Are you able to connect to a Azure SQL database through Microsoft Management Studio with a windows authenticated user?
If so then yes, it probably should be an added possibility.
Hi Thomas, so what is the best way to handle the ETL process since SSIS is not available. given all db are in azure (no VM).
If you're just running TX DWA on an Azure VM (no SQL Server installed) what are the recommended specs for that VM?
Yep, I saw that. I'm looking for details on the infrastructure requirements side, such a suggested number of CPU cores & RAM for the Azure VM. I'm guessing the number of cores will correspond with how many parallel processes you need to run?
Regarding the infrastructure requirements.
You can split out the threads in as many as you have cores, but it is not a limitation in itself. If you want, you can split it out into 8, even though you have 4 cores. That said it is still a good rule to follow.
In this instance where the SQL server is located in another location, i would probably use a "Compute Optimized" server. How fast is up to you, but it seems to be the best fit.
Regarding the ETL process and no SSIS.
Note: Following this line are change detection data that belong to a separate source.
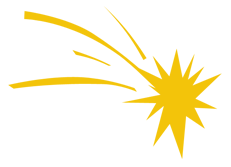
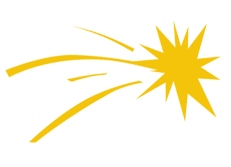
Kometos trajektorija ir greiciai

Changed region(s): [[0.0, 0.0599, 0.9697, 0.9581], [0.4848, 0.0898, 0.5455, 0.1796], [0.4545, 0.0299, 0.4848, 0.0898]]

diff --git a/js/script.js b/js/script.js
@@ -29,14 +29,15 @@ $(window).load(function() {
 		},
 		comet: {
 			when: 2500,
-			fadeInSpeed: 800,
-			moveDuration:2500,
-			moveExp: 4,
-			fadeOutSpeed:1200,
+			interval: 10000,
+			fadeInSpeed: 1000,
+			moveDuration:4500,
+			moveInterpolator: new CAAT.Interpolator().createExponentialOutInterpolator(2,false),
+			fadeOutSpeed:2000,
 			
 			// comet path ltr
-			startPos: { x:300, y:70 },
-			path: { x0:400,y0:20, x1:900,y1:20, x2:1224,y2:130}
+			startPos: { x:145, y:300 },
+			path: { x0:550,y0:-80, x1:1050,y1:-80, x2:1500,y2:350}
 			// comet path rtl 
 			/*startPos: { x:1324, y:170 },
 			path: { x0:900,y0:20, x1:400,y1:20, x2:300,y2:50 }*/
@@ -341,12 +342,14 @@ function showComet(comet, time, settings) {
 	            addCubicTo( s.path.x0,s.path.y0, s.path.x1,s.path.y1, s.path.x2,s.path.y2 ).
 	            endPath();
     var aPath = new CAAT.PathBehavior().
-            //setAutoRotate(false,true).
+    		setFrameTime(time, s.moveDuration).
+            setAutoRotate(true).
             setPath( path ).
             setInterpolator(
-                new CAAT.Interpolator().createExponentialInInterpolator(s.moveExp,false) );
+                s.moveInterpolator );
                 
 	var aFadeOut = new CAAT.AlphaBehavior().
+			setFrameTime(time+s.moveDuration-s.fadeOutSpeed, s.fadeOutSpeed).
             setValues( 1, 0 ).
             setInterpolator(
                 new CAAT.Interpolator().createExponentialInInterpolator(
@@ -356,19 +359,19 @@ function showComet(comet, time, settings) {
           
             
     // linking animations between them selves
-    aFadeIn.addListener({
+    /*aFadeIn.addListener({
         behaviorExpired : function(behavior, time, actor) {
             aPath.setFrameTime(time, s.moveDuration);
-        }});
-    aPath.addListener({
+        }});*/
+    /*aPath.addListener({
         behaviorExpired : function(behavior, time, actor) {
             aFadeOut.setFrameTime(time, s.fadeOutSpeed);
-        }});        
+        }});*/        
         
     // linking animations to the comet
+	comet.addBehavior( aPath );
 	comet.addBehavior( aFadeIn );
 	comet.addBehavior( aFadeOut );
-	comet.addBehavior( aPath );
 
         /*.set
             setImage(director.getImage('comet')).

diff --git a/README.md b/README.md
@@ -3,10 +3,11 @@ To-Do List
 
 Antanas
 -------
-1. Hohoho senio burnos judėjimas (Kartu su 2.)
-2. Muzika (Compatibility pataisytas, reikia garsų ir timingų) 
-3. Kometa 
-4. Lemputes (DONE)
+1. Garsai compatibility (DONE)
+2. Muzikos ir sveikinimo timing'ai (Užklausta)
+3. Hohoho senio burnos judėjimas (Kartu su 2.) 
+4. Kometa  (DONE)
+5. Lemputes (DONE)
 
 Ambu
 ----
In my article i use a middle step with the direct read that get used instead of the normal transfer. Other than that there still is the normal data cleansing procedure afterwards.
There will be a new article that will be about the differences between SSIS and ADO.Net.